Practioners’ Views

15) Angelus co-hosted a conference aimed at practitioners on 26 June with VSA charity Re-Solve. The resulting report ‘Legal Highs: An Action Plan for Change’ was sent to all party leaders. Among its recommendations:


More research to fill knowledge gaps:

• The development of better data collection methods

• The creation of a robust, empirical, peer- reviewed research base

• Greater engagement with users to fill any knowledge gaps.


Resources targeted on education, with a focus on harm reduction:

• The creation of a central depository of resources and information on NPS

• Promotion of the message that ‘legal’ doesn’t mean ‘safe’

• Co-ordination from the central but delivery at a local level.


Clearly defined roles and responsibilities:

• National government to develop a clear legislative framework, act as a central point of co-ordination, and develop messages

• Local government to deliver treatment, support and enforcement

• Charities to continue their important work in spreading information


Legal Changes

16) In 2013, Angelus worked closely with HM Opposition in the formulation and accompanying submissions of an amendment to the Anti-Social Behaviour, Crime and Policing Bill (now 2014 Act). The purpose of the amendment was to stop the sale/supply of “synthetic, intoxicating psychoactive substances” with exemptions for alcohol, tobacco, medicines and certain foodstuffs. Its objective was to restrict the sale of products headshops would be permitted to sell, in the same way it is an offence to sell butane and glues to minors under the Intoxicating Substances Act 1985.

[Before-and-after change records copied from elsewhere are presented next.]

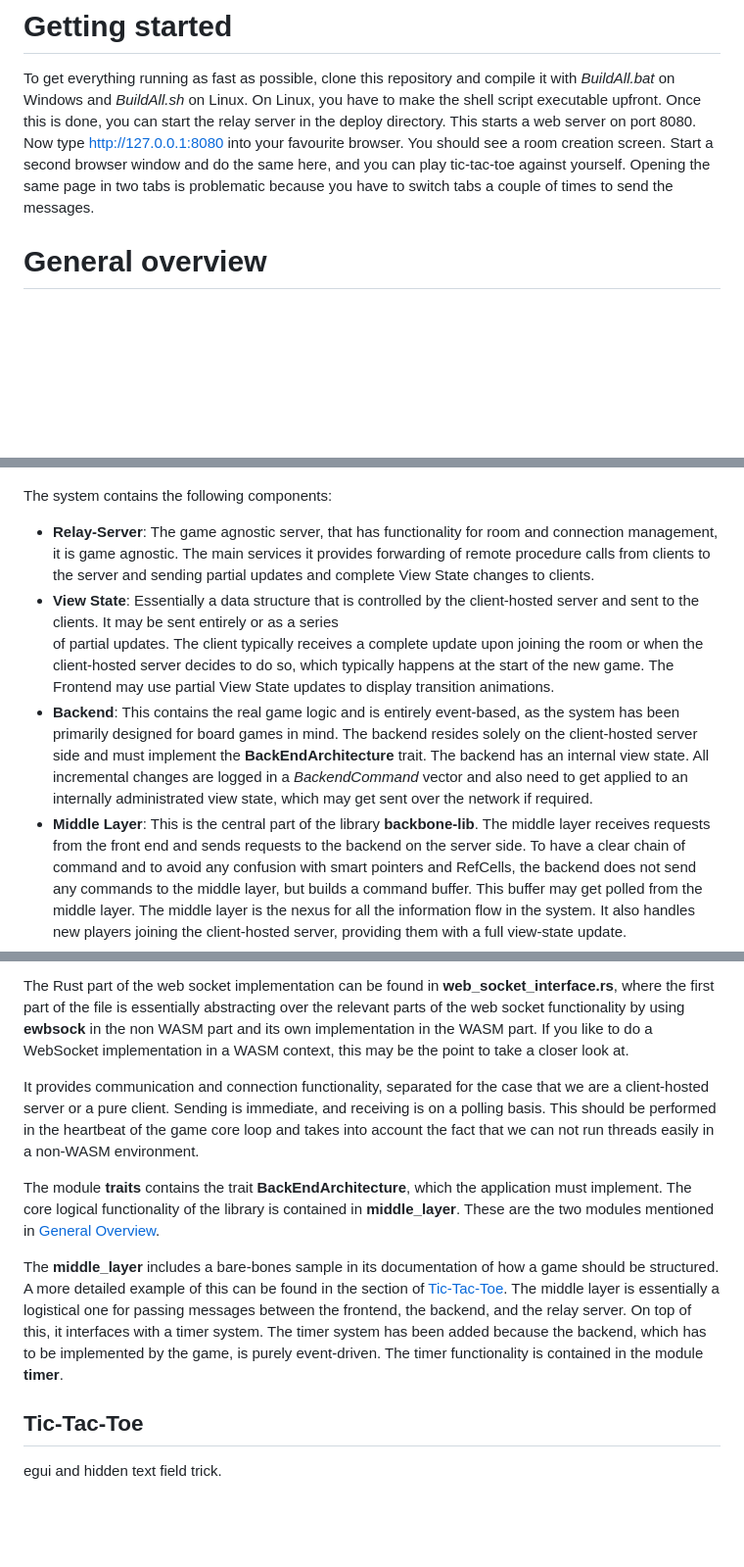
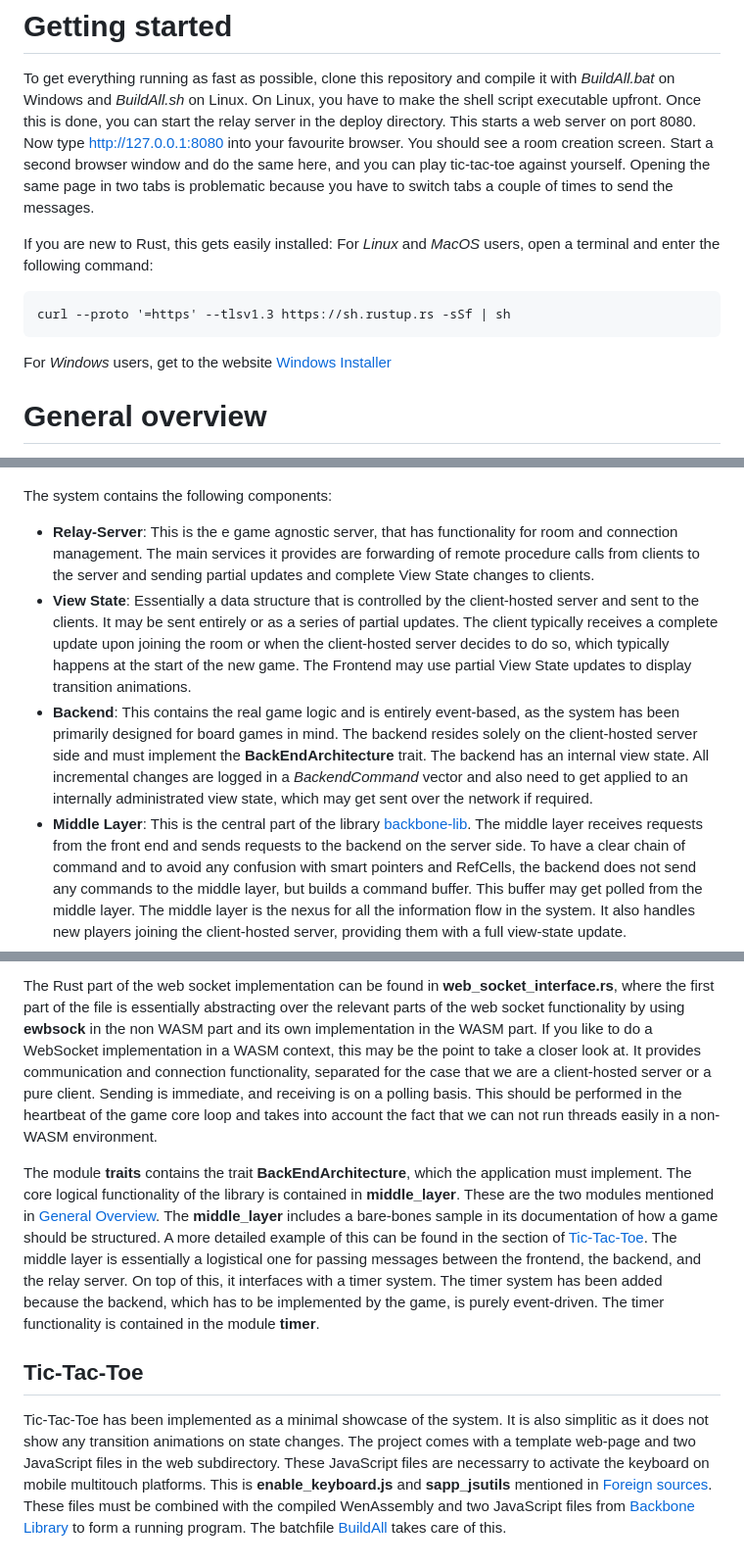
Before and after one commit to Carbonfreezer/multiplayer, a Markdown page: README.md, 3 parts joined by grey strips. Shown at 98% size. Rendered like a GitHub page; blank space fills up the shorter version.

````diff
--- a/README.md
+++ b/README.md
@@ -23,6 +24,15 @@ This depot contains two JavaScript files from other projects, included here for
 # Getting started
 To get everything running as fast as possible, clone this repository and compile it with *BuildAll.bat* on Windows and *BuildAll.sh* on Linux. On Linux, you have to make the shell script executable upfront. Once this is done, you can start the relay server in the deploy directory. This starts a web server on port 8080. Now type http://127.0.0.1:8080 into your favourite browser. You should see a room creation screen. Start a second browser window and do the same here, and you can play tic-tac-toe against yourself. Opening the same page in two tabs is problematic because you have to switch tabs a couple of times to send the messages.
 
+If you are new to Rust, this gets easily installed:
+For *Linux* and *MacOS* users, open a terminal and enter the following command:
+```
+curl --proto '=https' --tlsv1.3 https://sh.rustup.rs -sSf | sh
+```
+For *Windows* users, get to the website
+[Windows Installer](https://www.rust-lang.org/tools/install)
+
+
 # General overview
 The overall architecture and idea of the system are sketched in the following image:
 
@@ -30,8 +40,8 @@ The overall architecture and idea of the system are sketched in the following im
 
 The system contains the following components:
 
-* **Relay-Server**: The game agnostic server, that has functionality for room and connection management, it is game agnostic. The main services it
-    provides forwarding of remote procedure calls from clients to the server and sending partial updates and complete View State changes to clients.
+* **Relay-Server**: This is the e game agnostic server, that has functionality for room and connection management. The main services it
+  provides are forwarding of remote procedure calls from clients to the server and sending partial updates and complete View State changes to clients.
 * **View State**: Essentially a data structure that is controlled by the client-hosted server and sent to the clients. It may be sent entirely or as a series
   of partial updates. The client typically receives a complete update upon joining the room or when the client-hosted server decides to do so,
   which typically happens at the start of the new game. The Frontend may use partial View State updates to display transition animations.
@@ -39,7 +49,7 @@ The system contains the following components:
   The backend resides solely on the client-hosted server side and must implement the **BackEndArchitecture** trait. The backend has an internal
   view state. All incremental changes are logged in a *BackendCommand* vector and also need to get applied to an internally administrated
   view state, which may get sent over the network if required.
-* **Middle Layer**: This is the central part of the library **backbone-lib**. The middle layer receives requests from the front end and sends requests to the
+* **Middle Layer**: This is the central part of the library [backbone-lib](#backbone-library). The middle layer receives requests from the front end and sends requests to the
   backend on the server side. To have a clear chain of command and to avoid any confusion with smart pointers and RefCells, the backend does
   not send any commands to the middle layer, but builds a command buffer. This buffer may get polled from the middle layer. The middle layer
   is the nexus for all the information flow in the system. It also handles new players joining the client-hosted server, providing them with a full view-state update.
@@ -99,23 +109,23 @@ The Rust part of the web socket implementation can be found in **web_socket_inte
 essentially abstracting over the relevant parts of the web socket functionality by using **ewbsock** in the non WASM part and
 its own implementation in the WASM part. If you like to do a WebSocket implementation in a WASM context, this may be the point
 to take a closer look at.
-
 It provides communication and connection functionality, separated for the case that we are a client-hosted server or a pure
 client. Sending is immediate, and receiving is on a polling basis. This should be performed in the heartbeat of the
 game core loop and takes into account the fact that we can not run threads easily in a non-WASM environment.
 
 The module **traits** contains the trait **BackEndArchitecture**, which the application must implement. The core
 logical functionality of the library is contained in **middle_layer**. These are the two modules mentioned in [General Overview](#general-overview).
-
 The **middle_layer** includes a bare-bones sample in its documentation of how a game should be structured. A more detailed
 example of this can be found in the section of [Tic-Tac-Toe](#tic-tac-toe). The middle layer is essentially a
 logistical one for passing messages between the frontend, the backend, and the relay server. On top of this, it interfaces
 with a timer system. The timer system has been added because the backend, which has to be implemented by the game, is purely
 event-driven. The timer functionality is contained in the module **timer**.
 
-
-
 ## Tic-Tac-Toe
 
-
-egui and hidden text field trick.
+Tic-Tac-Toe has been implemented as a minimal showcase of the system. It is also simplitic as it does not show any transition
+animations on state changes. The project comes with a template web-page and two JavaScript files in the web subdirectory. These
+JavaScript files are necessarry to activate the keyboard on mobile multitouch platforms. This is **enable_keyboard.js** and
+**sapp_jsutils** mentioned in [Foreign sources](#foreign-sources). These files must be combined with the compiled WenAssembly and two
+JavaScript files from [Backbone Library](#backbone-library) to form a running program. The batchfile [BuildAll](#getting-started) takes
+care of this.
````
Also changed, not shown: other parts of README.md (+5 -4 lines).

17) The legislation would work by a Court issuing a (civilian) Order against a particular shop listing the products identified by Trading Standards Officers, which appeared to be psychoactive, synthetic and intoxicating. Any breach of an Order issued to a supplier/retailer would be a criminal offence. If the court issuing the Order were satisfied, on the balance of probabilities, that the headshop in question were selling “psychoactive” and “intoxicating” substances then the onus would be on the owner to demonstrate he was not.


18) The Government is to shortly publish its own findings on how to tackle the easy access to these products through the Home Office review.


19) Angelus also supports a comprehensive review of the Misuse of Drugs Act 1971.






September 2014



Jeremy Sare

Director for Government Affairs and Communications

Angelus Foundation



54, Commercial Street, London E1 6LT

Twitter: @angelustweets

Twitter: @whynotfindout


The Angelus Foundation is a UK registered charity

Registered in England and Wales no. 1139830